OWNING A CROWDFUNDING SITE: The appeal in owning a CrowdFunding site lies in the upfront fees and carrying charges that CrowdFunds can charge for raising equity online. The dangers and challenges for these CrowdFunding sites lie in marketplace competition, risk of bad press or fines, and reputation assaults in a rapid-communication world of digital audiences, to name a few. The stakes are high in this “frontier” of digital fundraising.
Our panel’s Solutions to these risks and uncertainties might be found, as in most new industries, in future regulatory definitions and clarifications, self-policing activities, online rating systems by consumers, or other activities not yet envisioned by the panelists or audience members.

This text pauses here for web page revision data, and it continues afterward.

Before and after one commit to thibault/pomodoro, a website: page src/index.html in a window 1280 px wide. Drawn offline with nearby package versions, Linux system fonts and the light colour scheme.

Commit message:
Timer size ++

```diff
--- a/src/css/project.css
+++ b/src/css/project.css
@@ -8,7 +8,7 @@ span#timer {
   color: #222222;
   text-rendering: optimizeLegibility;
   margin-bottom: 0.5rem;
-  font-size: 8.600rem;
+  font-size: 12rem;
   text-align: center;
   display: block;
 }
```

SUCCESSFUL CROWDFUNDING SITES: As the owner of a campaign, what makes for an effective web site for my campaign’s success? Answers volunteered by the panelists and experienced audience members, for donations, loans, or equity capital included:
- INTENT – Be clear, specific, and tangible
- CONTENT – Create a great site that is engaging
- TRAFFIC – Draw eyes to your site
- SENSITIVITY – Know your audience and speak to their needs today
- BALANCE – Provide both objective and subjective motivations and content
- URGENCY – Create a sense of urgency with deadlines and rewards.
- Causes seeking Charitable donations have found a welcome friend on the internet: CrowdFunding. Anyone can do it!
- Micro-Lending is growing up…with larger amounts being funded daily on Crowdfunding sites. Astute borrowers are taking pains to build a great site and support it with traditional marketing.
- Equity CrowdFunding is here now for accredited investors…and soon for the general public. Soon, equity investing in deals will be less like a private club and more like an open market.